A cell's membrane is its natural barrier between the inside of a cell and the outside world—composed of a double layer (bilayer) of lipids (such as fats, waxes, sterols, or fat-soluble vitamins). Intriguingly, it's been known for decades that the layer facing the inside of cells is made of different lipids than the outside-facing layer.
This "lipid asymmetry," or lack of symmetry, is regulated via a variety of proteins and demands a high amount of energy from the cell. Since the cell invests resources toward keeping the lipids asymmetrically distributed equally between the two sides of the bilayer, the process is vital to its function. Dying cells, which permanently lose their lipid asymmetry, are targeted by the immune system for elimination.
Because different lipids create membranes with different physical properties, a group of McGovern Medical School researchers wondered whether different lipid compositions in the bilayer could also lead to different physical properties.
During the 62nd Biophysical Society Annual Meeting, held Feb. 17-21, in San Francisco, California, Joseph H. Lorent, a postdoctoral researcher, and Ilya Levental, an assistant professor, will present their work exploring lipid asymmetry's role in immune cell activation.
A variety of fluorescent probes can provide insights about the general physical properties of membranes. But these probes tend to stain both sides of the plasma membrane—making it impossible to independently measure the two layers of the bilayer.
"To overcome it, we use a trick where we inject the probe directly inside single cells using a tiny glass syringe like the kind used for extracting nuclei out of cells for cloning," Lorent said. "This allows us to visualize specifically half of the membrane facing the [inside of the cell]."
Now the researchers could see the changes between the inside and outside bilayer. "The differences were obvious and striking," Lorent said. "By preventing the loss of membrane asymmetry, we inhibited the immune response."

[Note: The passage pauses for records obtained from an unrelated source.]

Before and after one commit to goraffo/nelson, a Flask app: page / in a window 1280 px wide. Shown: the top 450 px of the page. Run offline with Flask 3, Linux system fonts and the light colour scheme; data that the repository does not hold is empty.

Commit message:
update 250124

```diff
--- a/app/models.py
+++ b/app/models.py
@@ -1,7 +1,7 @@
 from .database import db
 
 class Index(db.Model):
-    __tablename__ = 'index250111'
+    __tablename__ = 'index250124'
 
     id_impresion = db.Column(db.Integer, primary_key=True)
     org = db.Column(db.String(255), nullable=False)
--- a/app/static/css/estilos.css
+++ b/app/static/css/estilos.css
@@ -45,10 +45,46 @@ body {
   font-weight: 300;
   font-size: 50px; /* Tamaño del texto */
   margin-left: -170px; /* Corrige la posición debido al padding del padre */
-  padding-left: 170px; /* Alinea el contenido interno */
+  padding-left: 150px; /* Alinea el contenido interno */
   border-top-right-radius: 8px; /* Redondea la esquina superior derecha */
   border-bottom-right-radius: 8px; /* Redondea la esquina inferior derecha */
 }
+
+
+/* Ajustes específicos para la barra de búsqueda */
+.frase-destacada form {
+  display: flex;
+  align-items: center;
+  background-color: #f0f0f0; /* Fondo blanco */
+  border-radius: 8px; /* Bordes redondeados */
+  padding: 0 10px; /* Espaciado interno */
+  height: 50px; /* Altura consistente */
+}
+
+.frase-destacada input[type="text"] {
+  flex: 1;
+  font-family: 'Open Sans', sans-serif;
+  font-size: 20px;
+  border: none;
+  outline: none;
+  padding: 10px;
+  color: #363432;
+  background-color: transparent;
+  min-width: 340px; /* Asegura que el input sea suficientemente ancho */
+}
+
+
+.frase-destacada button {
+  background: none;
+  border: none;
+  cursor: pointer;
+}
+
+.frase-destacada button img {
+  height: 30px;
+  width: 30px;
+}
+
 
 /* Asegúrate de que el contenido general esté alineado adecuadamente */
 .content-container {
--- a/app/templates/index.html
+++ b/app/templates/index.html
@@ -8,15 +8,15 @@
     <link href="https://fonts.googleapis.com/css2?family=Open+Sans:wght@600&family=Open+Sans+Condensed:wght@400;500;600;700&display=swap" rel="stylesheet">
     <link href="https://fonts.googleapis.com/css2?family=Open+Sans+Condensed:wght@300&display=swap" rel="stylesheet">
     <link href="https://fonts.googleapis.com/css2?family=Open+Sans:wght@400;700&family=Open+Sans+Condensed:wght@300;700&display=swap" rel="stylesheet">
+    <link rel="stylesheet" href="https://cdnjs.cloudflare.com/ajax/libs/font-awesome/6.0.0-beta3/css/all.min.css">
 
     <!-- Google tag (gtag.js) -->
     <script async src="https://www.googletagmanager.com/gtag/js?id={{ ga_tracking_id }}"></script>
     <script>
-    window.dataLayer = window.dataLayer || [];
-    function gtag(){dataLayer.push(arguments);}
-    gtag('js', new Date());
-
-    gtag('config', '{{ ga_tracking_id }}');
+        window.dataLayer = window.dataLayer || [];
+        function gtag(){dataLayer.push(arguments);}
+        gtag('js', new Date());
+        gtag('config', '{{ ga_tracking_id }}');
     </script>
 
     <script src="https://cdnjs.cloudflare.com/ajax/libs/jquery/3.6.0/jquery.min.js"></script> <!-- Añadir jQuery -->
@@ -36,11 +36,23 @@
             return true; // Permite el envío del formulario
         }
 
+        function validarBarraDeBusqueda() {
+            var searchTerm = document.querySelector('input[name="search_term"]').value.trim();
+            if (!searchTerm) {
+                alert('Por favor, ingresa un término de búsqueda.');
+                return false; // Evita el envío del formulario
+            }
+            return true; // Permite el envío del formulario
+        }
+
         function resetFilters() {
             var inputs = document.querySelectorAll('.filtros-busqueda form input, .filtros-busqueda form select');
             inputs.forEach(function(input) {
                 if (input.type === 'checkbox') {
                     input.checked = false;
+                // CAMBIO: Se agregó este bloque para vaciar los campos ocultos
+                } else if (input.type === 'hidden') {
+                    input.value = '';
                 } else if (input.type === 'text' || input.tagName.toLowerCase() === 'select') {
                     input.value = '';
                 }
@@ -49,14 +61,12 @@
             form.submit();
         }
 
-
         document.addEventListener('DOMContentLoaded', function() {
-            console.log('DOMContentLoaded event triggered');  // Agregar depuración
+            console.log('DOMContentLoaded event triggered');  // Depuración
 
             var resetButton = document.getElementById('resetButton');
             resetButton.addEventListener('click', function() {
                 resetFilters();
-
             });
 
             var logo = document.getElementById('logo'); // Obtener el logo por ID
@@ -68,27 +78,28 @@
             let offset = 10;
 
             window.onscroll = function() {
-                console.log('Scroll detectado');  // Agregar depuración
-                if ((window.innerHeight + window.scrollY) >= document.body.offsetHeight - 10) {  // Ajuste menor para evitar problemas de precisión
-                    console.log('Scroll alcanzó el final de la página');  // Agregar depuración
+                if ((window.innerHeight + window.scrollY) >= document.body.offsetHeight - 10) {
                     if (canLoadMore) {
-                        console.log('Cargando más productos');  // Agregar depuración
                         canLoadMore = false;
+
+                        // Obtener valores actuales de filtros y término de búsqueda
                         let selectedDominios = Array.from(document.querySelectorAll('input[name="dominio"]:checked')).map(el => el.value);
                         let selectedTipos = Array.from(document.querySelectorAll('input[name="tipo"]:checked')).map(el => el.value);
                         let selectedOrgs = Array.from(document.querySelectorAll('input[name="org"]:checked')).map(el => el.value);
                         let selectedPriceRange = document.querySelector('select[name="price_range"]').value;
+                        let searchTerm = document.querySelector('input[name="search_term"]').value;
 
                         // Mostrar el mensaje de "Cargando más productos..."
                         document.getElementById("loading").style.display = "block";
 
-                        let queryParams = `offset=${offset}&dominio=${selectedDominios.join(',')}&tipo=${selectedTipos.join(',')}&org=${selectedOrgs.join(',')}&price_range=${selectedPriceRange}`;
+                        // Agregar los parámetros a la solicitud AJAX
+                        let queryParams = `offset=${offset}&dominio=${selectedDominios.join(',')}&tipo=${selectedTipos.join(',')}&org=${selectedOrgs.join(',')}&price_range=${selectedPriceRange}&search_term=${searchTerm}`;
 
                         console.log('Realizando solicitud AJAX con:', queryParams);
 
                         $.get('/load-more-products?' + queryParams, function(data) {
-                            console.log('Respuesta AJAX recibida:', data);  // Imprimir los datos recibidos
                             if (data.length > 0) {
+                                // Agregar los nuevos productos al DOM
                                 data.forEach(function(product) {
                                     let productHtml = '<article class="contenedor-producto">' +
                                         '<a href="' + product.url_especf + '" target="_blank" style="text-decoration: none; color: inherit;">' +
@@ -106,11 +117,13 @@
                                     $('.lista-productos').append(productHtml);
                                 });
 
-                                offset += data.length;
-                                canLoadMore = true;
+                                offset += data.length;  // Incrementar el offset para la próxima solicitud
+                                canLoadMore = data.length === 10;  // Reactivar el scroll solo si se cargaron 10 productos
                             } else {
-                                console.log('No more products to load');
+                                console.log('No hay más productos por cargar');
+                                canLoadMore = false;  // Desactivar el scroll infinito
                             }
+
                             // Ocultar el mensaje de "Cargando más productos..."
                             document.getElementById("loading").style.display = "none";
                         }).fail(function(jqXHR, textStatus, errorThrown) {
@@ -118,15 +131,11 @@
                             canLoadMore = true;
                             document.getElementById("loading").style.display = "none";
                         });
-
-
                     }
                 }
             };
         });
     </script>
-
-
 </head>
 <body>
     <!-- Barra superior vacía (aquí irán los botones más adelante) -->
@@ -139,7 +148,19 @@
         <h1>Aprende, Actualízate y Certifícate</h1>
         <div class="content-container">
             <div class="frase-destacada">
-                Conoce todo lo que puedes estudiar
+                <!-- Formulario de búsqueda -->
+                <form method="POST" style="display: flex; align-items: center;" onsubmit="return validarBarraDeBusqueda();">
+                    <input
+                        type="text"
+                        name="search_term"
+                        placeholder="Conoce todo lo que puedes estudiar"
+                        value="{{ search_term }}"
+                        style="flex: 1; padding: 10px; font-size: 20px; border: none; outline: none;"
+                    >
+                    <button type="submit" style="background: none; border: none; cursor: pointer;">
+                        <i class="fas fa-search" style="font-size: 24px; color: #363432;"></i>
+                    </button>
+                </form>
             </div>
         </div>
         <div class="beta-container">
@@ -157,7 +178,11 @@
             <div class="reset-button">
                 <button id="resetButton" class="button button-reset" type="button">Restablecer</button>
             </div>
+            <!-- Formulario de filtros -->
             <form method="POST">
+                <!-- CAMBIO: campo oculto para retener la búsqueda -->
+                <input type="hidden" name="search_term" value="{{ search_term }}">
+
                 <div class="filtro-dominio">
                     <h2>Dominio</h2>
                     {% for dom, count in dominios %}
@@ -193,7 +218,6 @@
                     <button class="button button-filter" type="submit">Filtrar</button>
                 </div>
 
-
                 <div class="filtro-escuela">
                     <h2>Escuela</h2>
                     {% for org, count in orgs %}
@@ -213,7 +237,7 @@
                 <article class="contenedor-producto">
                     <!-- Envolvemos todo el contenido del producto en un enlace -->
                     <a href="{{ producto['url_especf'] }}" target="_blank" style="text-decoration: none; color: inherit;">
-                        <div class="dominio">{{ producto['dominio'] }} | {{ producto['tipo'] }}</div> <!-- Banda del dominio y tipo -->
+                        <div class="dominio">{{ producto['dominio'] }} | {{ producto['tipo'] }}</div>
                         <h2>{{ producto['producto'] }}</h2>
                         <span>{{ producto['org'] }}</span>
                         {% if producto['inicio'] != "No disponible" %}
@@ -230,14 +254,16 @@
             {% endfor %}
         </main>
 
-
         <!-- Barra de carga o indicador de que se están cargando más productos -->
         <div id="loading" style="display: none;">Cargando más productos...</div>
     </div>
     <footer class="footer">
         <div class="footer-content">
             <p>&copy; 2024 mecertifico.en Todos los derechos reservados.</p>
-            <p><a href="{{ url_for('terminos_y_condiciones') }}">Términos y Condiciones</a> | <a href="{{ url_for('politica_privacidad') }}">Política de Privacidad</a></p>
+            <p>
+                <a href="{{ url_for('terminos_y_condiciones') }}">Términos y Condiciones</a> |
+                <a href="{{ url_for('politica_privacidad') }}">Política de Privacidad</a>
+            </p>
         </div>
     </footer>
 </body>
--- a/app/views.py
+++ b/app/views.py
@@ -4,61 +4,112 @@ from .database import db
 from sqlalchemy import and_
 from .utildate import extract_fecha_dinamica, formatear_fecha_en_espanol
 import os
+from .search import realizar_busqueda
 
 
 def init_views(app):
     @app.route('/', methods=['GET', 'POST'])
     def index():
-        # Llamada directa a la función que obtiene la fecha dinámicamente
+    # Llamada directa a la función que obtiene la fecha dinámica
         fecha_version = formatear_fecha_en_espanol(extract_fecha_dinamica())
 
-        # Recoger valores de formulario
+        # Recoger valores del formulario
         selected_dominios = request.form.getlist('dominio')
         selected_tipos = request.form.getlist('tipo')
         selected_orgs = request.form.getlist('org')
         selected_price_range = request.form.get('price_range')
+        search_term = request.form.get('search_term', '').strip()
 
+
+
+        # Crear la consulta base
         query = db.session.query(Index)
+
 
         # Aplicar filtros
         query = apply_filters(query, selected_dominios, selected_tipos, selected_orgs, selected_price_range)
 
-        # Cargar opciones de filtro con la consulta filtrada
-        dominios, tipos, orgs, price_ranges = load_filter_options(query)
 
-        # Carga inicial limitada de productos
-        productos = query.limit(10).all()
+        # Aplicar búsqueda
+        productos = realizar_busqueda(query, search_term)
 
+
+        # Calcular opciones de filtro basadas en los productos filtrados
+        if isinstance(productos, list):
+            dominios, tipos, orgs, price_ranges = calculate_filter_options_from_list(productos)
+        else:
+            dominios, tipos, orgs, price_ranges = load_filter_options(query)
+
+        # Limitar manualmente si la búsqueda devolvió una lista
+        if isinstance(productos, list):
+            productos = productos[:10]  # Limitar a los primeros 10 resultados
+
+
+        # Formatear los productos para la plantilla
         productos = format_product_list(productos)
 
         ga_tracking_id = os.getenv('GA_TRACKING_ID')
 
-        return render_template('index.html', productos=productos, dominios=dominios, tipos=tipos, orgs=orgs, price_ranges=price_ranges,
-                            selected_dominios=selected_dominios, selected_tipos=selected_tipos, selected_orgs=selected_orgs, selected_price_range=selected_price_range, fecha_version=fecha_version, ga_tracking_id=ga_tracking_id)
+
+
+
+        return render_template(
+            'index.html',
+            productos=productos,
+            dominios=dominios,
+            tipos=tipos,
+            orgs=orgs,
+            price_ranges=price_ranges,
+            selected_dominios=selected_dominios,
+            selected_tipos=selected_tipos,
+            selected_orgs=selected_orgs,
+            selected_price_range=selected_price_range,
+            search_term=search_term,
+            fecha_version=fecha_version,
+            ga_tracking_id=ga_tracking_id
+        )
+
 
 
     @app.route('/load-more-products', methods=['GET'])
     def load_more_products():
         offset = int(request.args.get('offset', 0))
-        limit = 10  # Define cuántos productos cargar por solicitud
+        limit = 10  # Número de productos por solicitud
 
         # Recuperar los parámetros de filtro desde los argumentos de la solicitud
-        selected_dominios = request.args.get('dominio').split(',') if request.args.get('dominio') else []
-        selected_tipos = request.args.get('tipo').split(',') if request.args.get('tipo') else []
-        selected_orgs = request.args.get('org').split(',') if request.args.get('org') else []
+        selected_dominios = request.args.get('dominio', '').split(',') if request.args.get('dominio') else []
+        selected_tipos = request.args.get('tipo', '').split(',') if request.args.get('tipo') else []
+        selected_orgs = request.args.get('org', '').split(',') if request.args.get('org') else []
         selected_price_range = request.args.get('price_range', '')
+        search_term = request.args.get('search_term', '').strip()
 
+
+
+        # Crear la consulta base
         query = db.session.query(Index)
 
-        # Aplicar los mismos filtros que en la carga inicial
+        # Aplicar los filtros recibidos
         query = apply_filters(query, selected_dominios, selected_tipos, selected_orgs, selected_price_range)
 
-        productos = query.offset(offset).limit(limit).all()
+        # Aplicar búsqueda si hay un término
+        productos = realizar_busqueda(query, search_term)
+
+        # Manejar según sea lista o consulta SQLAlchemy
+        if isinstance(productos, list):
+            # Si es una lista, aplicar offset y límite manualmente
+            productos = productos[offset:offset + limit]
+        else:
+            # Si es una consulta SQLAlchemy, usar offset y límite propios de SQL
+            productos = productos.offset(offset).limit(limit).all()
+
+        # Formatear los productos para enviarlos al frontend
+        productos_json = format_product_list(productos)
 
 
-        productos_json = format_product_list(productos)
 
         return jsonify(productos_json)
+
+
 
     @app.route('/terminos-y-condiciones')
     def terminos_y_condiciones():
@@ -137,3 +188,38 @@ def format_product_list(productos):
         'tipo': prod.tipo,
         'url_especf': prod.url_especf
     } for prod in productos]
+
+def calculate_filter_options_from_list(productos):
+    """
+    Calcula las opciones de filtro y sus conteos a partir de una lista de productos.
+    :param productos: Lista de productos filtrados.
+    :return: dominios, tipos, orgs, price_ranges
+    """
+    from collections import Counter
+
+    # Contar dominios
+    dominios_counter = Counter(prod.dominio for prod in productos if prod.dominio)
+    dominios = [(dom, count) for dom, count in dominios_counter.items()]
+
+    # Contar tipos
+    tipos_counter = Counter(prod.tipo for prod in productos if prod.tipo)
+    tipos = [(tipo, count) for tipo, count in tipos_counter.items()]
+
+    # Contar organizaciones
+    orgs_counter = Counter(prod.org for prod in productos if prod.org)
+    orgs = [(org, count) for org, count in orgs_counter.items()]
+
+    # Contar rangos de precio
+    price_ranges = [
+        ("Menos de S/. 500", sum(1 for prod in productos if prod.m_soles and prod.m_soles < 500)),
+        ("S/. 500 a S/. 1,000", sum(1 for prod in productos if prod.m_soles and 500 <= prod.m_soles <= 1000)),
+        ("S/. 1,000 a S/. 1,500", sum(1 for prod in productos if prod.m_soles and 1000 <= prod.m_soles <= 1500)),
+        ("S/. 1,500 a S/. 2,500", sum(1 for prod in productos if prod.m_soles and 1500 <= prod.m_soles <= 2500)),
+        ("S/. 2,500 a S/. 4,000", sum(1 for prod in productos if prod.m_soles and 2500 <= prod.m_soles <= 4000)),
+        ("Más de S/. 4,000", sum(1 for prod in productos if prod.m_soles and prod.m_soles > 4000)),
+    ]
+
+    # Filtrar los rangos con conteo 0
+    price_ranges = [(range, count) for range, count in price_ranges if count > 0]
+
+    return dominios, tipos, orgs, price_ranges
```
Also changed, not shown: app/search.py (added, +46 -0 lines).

The team found that adjusting the lipid asymmetry of the membrane was important to the immune cells functioning. "In the long run, by knowing how lipid asymmetry is involved in cell signaling, we might be able to 'tune' certain immune responses or even cell death through the regulation of lipid asymmetry," Levental said. "This might involve treatments for allergies, inflammation or possibly even cancer."